## BRIEF
Omit every picture and return the rest of the data unaltered.

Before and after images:
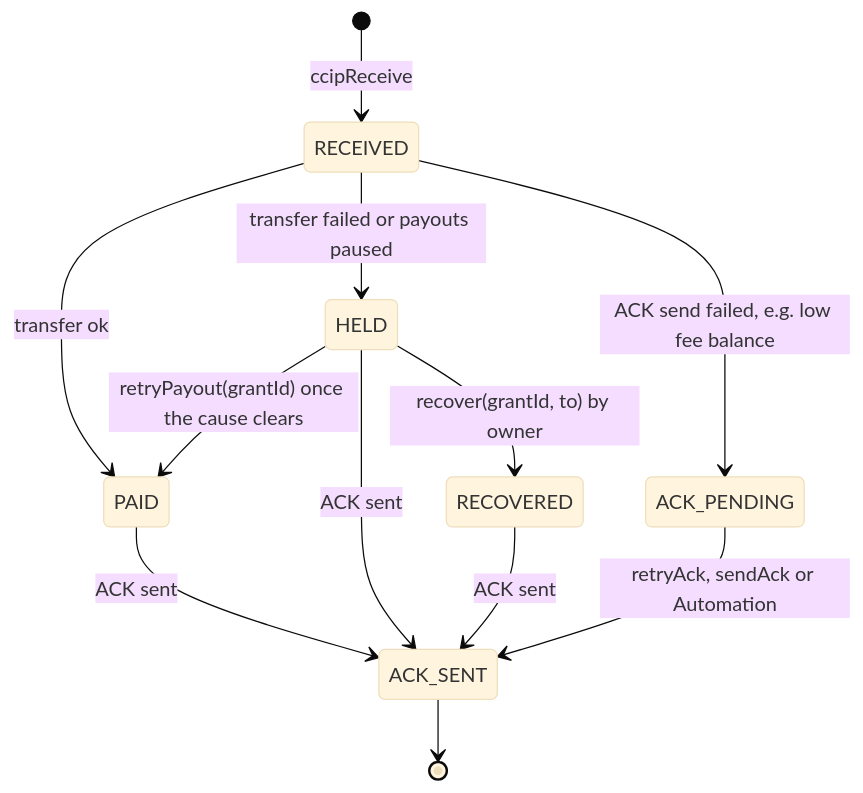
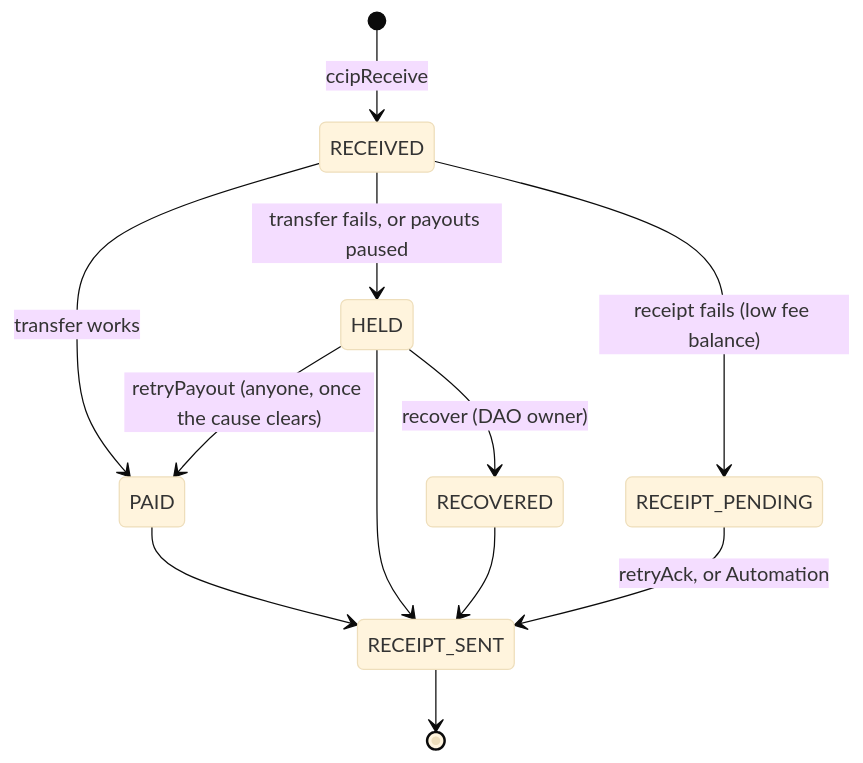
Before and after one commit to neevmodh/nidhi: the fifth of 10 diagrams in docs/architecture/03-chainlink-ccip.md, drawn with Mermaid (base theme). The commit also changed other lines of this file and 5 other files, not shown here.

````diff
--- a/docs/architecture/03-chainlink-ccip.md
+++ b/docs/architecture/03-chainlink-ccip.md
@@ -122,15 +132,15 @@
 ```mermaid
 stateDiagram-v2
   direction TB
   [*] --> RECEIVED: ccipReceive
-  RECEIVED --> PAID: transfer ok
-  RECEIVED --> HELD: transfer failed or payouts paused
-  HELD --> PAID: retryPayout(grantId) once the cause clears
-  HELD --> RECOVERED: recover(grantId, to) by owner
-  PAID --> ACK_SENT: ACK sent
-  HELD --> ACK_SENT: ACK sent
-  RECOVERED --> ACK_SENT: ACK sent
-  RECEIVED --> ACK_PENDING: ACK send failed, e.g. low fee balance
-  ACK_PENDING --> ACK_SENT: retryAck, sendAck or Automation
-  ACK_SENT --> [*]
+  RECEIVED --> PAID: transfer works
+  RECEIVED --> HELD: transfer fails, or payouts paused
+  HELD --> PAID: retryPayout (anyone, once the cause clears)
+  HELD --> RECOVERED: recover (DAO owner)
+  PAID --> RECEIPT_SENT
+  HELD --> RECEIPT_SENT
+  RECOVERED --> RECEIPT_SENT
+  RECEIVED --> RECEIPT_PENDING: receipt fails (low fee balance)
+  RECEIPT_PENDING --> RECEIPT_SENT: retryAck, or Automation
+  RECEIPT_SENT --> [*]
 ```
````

## ANSWER BELOW
Before and after one commit to neevmodh/nidhi: the fifth of 10 diagrams in docs/architecture/03-chainlink-ccip.md, drawn with Mermaid (base theme). The commit also changed other lines of this file and 5 other files, not shown here.

````diff
--- a/docs/architecture/03-chainlink-ccip.md
+++ b/docs/architecture/03-chainlink-ccip.md
@@ -122,15 +132,15 @@
 ```mermaid
 stateDiagram-v2
   direction TB
   [*] --> RECEIVED: ccipReceive
-  RECEIVED --> PAID: transfer ok
-  RECEIVED --> HELD: transfer failed or payouts paused
-  HELD --> PAID: retryPayout(grantId) once the cause clears
-  HELD --> RECOVERED: recover(grantId, to) by owner
-  PAID --> ACK_SENT: ACK sent
-  HELD --> ACK_SENT: ACK sent
-  RECOVERED --> ACK_SENT: ACK sent
-  RECEIVED --> ACK_PENDING: ACK send failed, e.g. low fee balance
-  ACK_PENDING --> ACK_SENT: retryAck, sendAck or Automation
-  ACK_SENT --> [*]
+  RECEIVED --> PAID: transfer works
+  RECEIVED --> HELD: transfer fails, or payouts paused
+  HELD --> PAID: retryPayout (anyone, once the cause clears)
+  HELD --> RECOVERED: recover (DAO owner)
+  PAID --> RECEIPT_SENT
+  HELD --> RECEIPT_SENT
+  RECOVERED --> RECEIPT_SENT
+  RECEIVED --> RECEIPT_PENDING: receipt fails (low fee balance)
+  RECEIPT_PENDING --> RECEIPT_SENT: retryAck, or Automation
+  RECEIPT_SENT --> [*]
 ```
````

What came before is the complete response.